The family will be taken to their departure area and escorted into the terminal, where the remains can be seen on the ramp. It is a private area for the family only. When the connecting aircraft arrives, the family will be escorted onto the ramp and plane side to watch the remains being loaded for the final leg home.
“Captain, most of us here in flight control are veterans. Please pass our condolences on to the family. Thanks.”
I sent a message back, telling flight control thanks for a good job. I printed out the message and gave it to the lead flight attendant to pass on to the father. The lead flight attendant was very thankful and told me, ‘You have no idea how much this will mean to them.’
Things started getting busy for the descent, approach and landing. After landing, we cleared the runway and taxied to the ramp area. The ramp is huge with 15 gates on either side of the alleyway. It is always a busy area with aircraft maneuvering every which way to enter and exit. When we entered the ramp and checked in with the ramp controller, we were told that all traffic was being held for us.
‘There is a team in place to meet the aircraft’, we were told. It looked like it was all coming together, then I realized that once we turned the seat belt sign off, everyone would stand up at once and delay the family from getting off the airplane. As we approached our gate, I asked the copilot to tell the ramp controller, we were going to stop short of the gate to make an announcement to the passengers. He did that and the ramp controller said, ‘Take your time.’
I stopped the aircraft and set the parking brake. I pushed the public address button and said: ‘Ladies and gentleman, this is your Captain speaking: I have stopped short of our gate to make a special announcement. We have a passenger on board who deserves our honor and respect. His name is Private XXXXXX, a soldier who recently lost his life. Private XXXXXX is under your feet in the cargo hold. Escorting him today is Army Sergeant XXXXXX;. Also, on board are his father, mother, wife, and daughter. Your entire flight crew is asking for all passengers to remain in their seats to allow the family to exit the aircraft first. Thank you.’
We continued the turn to the gate, stopped and started our shutdown procedures. A couple of minutes later I opened the cockpit door. I found the two forward flight attendants crying, something you just do not see. I was told that after we came to a stop, every passenger on the aircraft stayed in their seats, waiting for the family to exit the aircraft.
When the family got up and gathered their things, a passenger slowly started to clap his hands. Moments later, more passengers joined in and soon the entire aircraft was clapping. Words of ‘God Bless You’, I’m sorry, thank you, be proud, and other kind words were uttered to the family as they made their way down the aisle and out of the airplane. They were escorted down to the ramp to finally be with their loved one.
Many of the passengers disembarking thanked me for the announcement I had made. They were just words, I told them, I could say them over and over again, but nothing I say will bring back that brave soldier.
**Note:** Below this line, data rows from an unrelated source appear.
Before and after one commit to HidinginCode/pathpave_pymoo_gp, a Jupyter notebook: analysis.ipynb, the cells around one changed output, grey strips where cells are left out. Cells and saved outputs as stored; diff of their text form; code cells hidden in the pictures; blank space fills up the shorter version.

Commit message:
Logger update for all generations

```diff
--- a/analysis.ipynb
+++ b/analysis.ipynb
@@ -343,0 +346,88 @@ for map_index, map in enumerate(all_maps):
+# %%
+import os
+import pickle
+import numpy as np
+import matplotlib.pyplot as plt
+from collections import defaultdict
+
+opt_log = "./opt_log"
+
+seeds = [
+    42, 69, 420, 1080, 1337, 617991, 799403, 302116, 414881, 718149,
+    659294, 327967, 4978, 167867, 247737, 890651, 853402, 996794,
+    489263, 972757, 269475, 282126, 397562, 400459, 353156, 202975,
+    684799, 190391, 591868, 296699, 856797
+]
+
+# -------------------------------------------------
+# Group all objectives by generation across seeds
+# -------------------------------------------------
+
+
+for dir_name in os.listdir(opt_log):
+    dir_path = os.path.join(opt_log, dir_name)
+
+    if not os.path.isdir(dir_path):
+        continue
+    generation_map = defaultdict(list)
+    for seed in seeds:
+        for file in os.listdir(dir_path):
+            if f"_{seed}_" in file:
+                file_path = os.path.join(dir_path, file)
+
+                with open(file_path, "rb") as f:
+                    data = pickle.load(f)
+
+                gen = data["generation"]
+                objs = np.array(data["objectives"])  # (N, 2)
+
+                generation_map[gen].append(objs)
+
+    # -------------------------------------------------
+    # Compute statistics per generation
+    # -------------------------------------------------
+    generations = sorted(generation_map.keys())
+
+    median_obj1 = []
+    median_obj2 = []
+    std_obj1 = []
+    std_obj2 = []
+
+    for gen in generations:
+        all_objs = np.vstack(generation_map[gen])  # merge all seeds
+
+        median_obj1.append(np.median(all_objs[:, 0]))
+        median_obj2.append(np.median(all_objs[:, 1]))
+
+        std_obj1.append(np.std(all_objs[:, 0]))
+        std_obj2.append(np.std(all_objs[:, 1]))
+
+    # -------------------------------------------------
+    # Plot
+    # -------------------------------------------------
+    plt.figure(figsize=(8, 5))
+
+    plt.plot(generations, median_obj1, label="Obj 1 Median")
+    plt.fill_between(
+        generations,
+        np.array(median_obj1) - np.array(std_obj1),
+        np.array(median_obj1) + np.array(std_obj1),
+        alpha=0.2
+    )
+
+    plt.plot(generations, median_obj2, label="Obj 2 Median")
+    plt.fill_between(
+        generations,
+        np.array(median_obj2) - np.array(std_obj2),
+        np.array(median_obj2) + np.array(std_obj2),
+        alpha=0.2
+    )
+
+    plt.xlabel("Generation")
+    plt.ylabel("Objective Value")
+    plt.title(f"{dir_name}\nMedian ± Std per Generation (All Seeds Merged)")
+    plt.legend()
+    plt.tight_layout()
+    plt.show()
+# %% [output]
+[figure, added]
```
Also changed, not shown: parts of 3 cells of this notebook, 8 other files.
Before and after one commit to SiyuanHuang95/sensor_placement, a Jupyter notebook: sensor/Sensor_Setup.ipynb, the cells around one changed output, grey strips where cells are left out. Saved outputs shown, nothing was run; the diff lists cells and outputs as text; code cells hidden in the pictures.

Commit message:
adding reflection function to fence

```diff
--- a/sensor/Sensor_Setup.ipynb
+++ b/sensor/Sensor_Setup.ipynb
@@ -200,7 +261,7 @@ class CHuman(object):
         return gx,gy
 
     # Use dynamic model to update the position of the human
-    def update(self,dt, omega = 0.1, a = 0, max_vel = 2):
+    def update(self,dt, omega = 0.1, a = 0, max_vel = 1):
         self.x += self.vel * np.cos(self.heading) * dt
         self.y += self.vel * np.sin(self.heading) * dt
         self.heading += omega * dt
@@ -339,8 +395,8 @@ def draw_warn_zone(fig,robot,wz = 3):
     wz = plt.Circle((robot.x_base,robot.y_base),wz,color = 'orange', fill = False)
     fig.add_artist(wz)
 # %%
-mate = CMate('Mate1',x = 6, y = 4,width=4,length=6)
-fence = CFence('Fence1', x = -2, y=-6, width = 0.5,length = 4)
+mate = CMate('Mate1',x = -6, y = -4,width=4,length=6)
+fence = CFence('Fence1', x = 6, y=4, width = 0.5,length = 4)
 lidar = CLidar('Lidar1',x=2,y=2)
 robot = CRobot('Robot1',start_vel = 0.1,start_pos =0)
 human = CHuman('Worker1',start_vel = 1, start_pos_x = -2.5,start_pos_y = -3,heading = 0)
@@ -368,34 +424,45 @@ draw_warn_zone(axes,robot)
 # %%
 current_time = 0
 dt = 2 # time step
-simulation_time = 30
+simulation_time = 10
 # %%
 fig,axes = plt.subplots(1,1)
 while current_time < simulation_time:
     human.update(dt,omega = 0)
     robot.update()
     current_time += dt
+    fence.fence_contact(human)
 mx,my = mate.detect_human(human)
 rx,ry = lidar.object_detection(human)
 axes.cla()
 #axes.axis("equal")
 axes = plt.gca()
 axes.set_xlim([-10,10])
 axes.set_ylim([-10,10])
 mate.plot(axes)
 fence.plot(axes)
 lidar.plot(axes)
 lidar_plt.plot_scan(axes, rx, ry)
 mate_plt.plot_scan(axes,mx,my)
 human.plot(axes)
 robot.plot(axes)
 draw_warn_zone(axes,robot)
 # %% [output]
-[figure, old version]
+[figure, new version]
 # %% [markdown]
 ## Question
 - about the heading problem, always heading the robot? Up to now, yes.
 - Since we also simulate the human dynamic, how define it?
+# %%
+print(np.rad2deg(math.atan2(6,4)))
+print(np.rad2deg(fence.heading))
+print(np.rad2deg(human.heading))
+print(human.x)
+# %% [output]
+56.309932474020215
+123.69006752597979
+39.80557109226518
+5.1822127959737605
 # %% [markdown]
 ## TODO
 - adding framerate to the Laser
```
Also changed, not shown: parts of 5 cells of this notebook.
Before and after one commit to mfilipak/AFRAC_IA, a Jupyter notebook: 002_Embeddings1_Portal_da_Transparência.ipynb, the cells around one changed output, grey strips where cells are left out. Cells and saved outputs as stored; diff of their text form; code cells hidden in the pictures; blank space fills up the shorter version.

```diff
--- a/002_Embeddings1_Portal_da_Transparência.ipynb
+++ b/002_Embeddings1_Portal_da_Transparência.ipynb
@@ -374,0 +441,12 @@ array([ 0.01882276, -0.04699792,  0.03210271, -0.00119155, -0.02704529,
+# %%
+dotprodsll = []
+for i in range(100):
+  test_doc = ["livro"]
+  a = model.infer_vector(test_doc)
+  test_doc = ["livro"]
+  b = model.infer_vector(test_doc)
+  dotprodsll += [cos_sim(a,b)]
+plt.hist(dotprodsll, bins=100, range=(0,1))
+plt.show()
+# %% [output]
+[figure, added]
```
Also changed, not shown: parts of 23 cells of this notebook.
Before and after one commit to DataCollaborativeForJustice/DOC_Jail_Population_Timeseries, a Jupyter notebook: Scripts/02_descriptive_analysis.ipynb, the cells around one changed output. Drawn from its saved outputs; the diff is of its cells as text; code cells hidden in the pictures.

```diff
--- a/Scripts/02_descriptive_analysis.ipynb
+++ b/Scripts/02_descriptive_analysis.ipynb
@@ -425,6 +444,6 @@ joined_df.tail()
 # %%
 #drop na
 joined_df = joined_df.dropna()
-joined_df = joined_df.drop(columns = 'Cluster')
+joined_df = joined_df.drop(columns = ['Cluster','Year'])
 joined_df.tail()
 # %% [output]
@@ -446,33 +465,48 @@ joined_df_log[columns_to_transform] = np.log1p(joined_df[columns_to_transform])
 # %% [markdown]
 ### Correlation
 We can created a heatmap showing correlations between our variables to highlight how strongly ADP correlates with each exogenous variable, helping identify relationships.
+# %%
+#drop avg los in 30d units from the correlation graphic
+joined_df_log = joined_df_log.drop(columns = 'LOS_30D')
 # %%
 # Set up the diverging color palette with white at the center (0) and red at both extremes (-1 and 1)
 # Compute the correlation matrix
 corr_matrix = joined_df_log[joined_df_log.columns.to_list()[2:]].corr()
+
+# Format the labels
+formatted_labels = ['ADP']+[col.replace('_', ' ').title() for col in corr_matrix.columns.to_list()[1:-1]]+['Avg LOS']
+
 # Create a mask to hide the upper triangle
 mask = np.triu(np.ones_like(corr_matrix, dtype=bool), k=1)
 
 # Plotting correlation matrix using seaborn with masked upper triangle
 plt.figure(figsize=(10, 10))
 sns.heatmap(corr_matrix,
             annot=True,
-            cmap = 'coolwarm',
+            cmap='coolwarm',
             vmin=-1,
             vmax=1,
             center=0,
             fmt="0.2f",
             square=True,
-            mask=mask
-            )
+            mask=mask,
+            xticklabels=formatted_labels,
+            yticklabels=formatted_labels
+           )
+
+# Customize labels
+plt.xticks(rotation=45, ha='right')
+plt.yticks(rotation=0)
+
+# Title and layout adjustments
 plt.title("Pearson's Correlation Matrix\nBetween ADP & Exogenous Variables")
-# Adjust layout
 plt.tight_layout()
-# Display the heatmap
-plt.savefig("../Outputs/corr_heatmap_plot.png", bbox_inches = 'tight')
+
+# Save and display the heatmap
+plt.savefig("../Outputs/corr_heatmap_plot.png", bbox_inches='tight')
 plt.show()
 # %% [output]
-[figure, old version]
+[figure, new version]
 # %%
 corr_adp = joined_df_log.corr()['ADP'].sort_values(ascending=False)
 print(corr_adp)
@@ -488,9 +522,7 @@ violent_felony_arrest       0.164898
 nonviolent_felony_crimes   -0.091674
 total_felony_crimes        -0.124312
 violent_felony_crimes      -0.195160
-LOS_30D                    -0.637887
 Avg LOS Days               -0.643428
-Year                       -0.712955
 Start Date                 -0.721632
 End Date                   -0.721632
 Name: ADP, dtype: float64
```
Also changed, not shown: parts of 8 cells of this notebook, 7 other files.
I respectfully ask that all of you reflect on this event and the sacrifices that millions of our men and women have made to ensure our freedom and safety in these United States of AMERICA